Goal of the exercise: Go through the data below. Pull out every line that has the word "import".

Web interface edit records
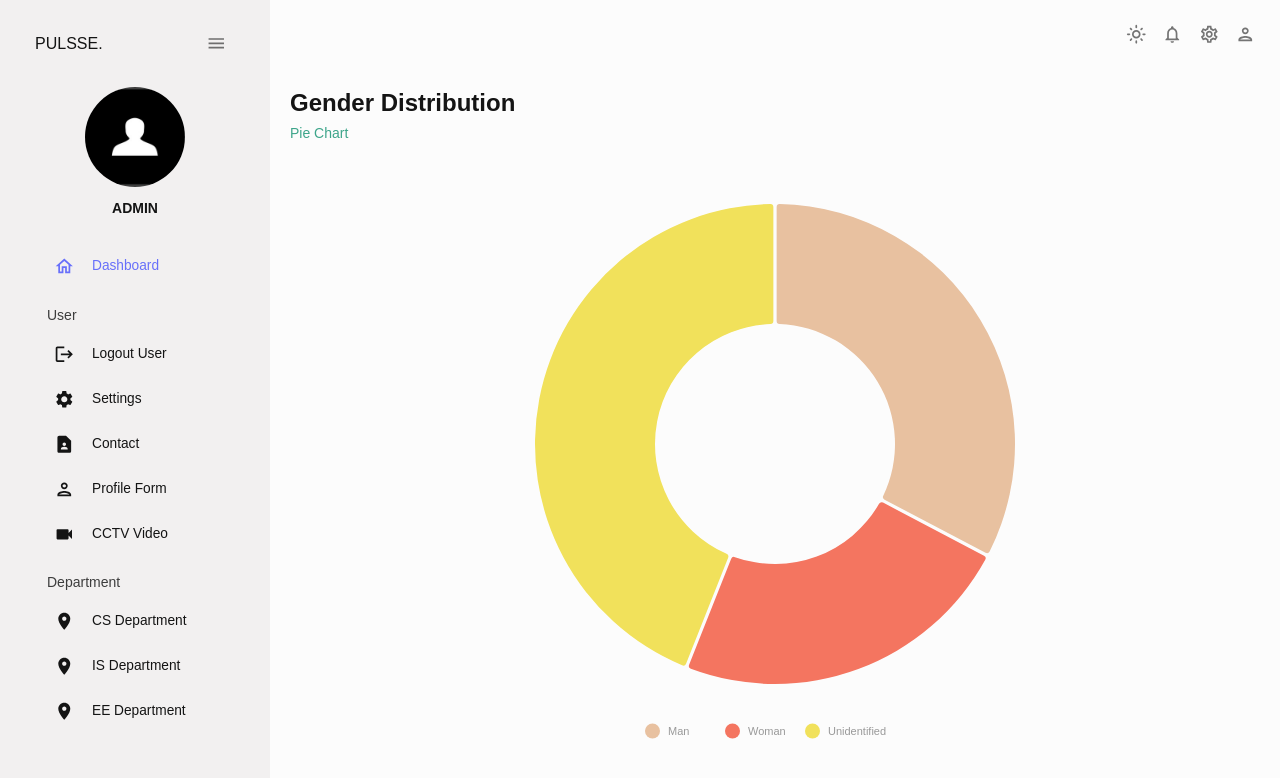
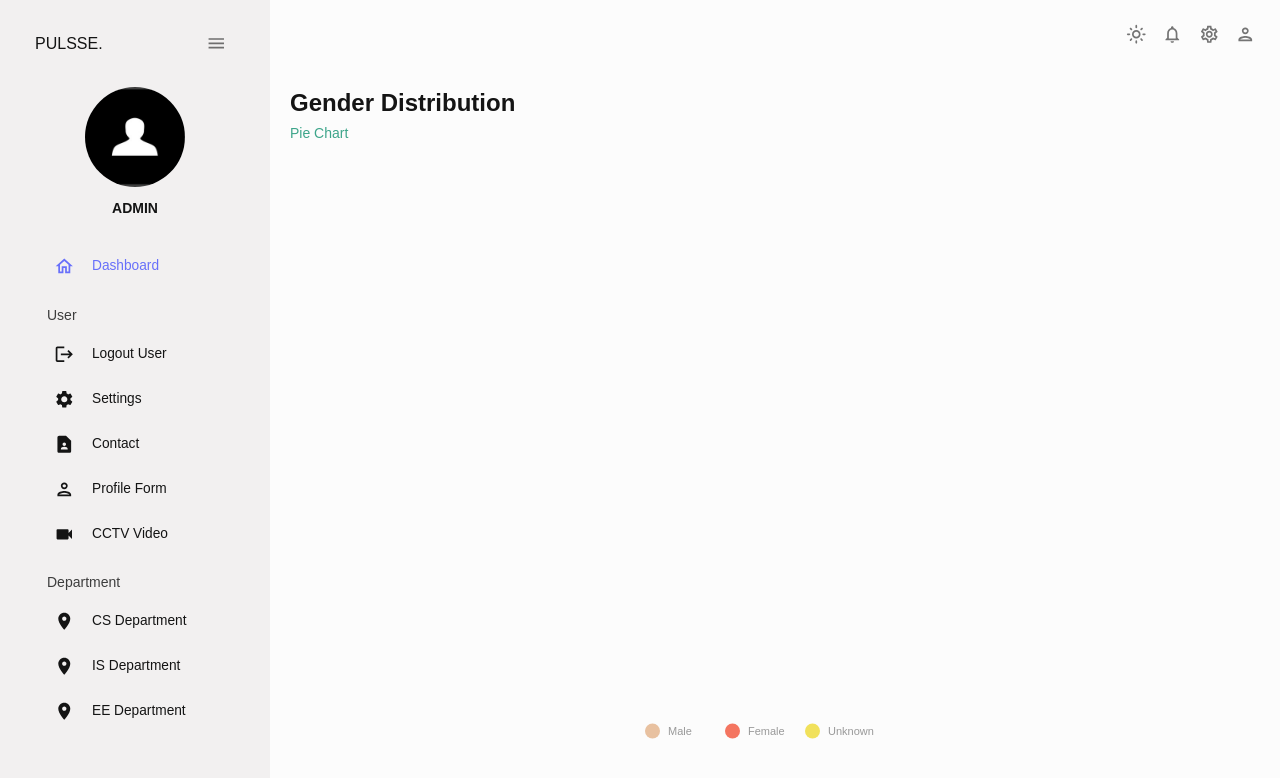
Before and after one commit to HareemA/SSS, a React (Create React App) app in the folder Admin Dashboard/: page /pie in a window 1280 px wide. Shown: the top 778 px of the page. Built offline with nearby package versions, Linux system fonts and the light colour scheme; no server answers.

Commit message:
Pie chart for gender also working

```diff
--- a/Admin Dashboard/src/components/PieChart.jsx
+++ b/Admin Dashboard/src/components/PieChart.jsx
@@ -2,14 +2,41 @@ import { ResponsivePie } from "@nivo/pie";
 import { tokens } from "../theme";
 import { useTheme } from "@mui/material";
 import { mockPieData as data } from "../data/mockData";
+import React, { useState, useEffect } from "react";
+import { useApi } from "../scenes/global/ApiContext";
 
 const PieChart = (isDashboard = false) => {
   const theme = useTheme();
   const colors = tokens(theme.palette.mode);
 
+  const { apiData } = useApi();
+  const { male, female, unknown, time } = apiData;
+
+  const currentTime = new Date();
+  const formattedTime = currentTime.toLocaleTimeString([], { hour: '2-digit', minute: '2-digit' , second:'2-digit'});
+
+  const [chartData, setChartData] = useState([
+    { id: "Male", label: "Male", value: 0 },
+    { id: "Female", label: "Female", value: 0 },
+    { id: "Unknown", label: "Unknown", value: 0 },
+  ]);
+
+  useEffect(() => {
+    const intervalId = setInterval(() => {
+      // Update the chart data with the latest values from the API
+      setChartData([
+        { id: "Male", label: "Male", value: male },
+        { id: "Female", label: "Female", value: female },
+        { id: "Unknown", label: "Unknown", value: unknown },
+      ]);
+    }, 5000); // Fetch data every 5 seconds
+
+    return () => clearInterval(intervalId);
+  }, [male, female, unknown]);
+
   return (
     <ResponsivePie
-      data={data}
+      data={chartData}
       theme={{
         axis: {
           domain: {
```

Response:
@@ -2,14 +2,41 @@ import { ResponsivePie } from "@nivo/pie";
 import { tokens } from "../theme";
 import { useTheme } from "@mui/material";
 import { mockPieData as data } from "../data/mockData";
+import React, { useState, useEffect } from "react";
+import { useApi } from "../scenes/global/ApiContext";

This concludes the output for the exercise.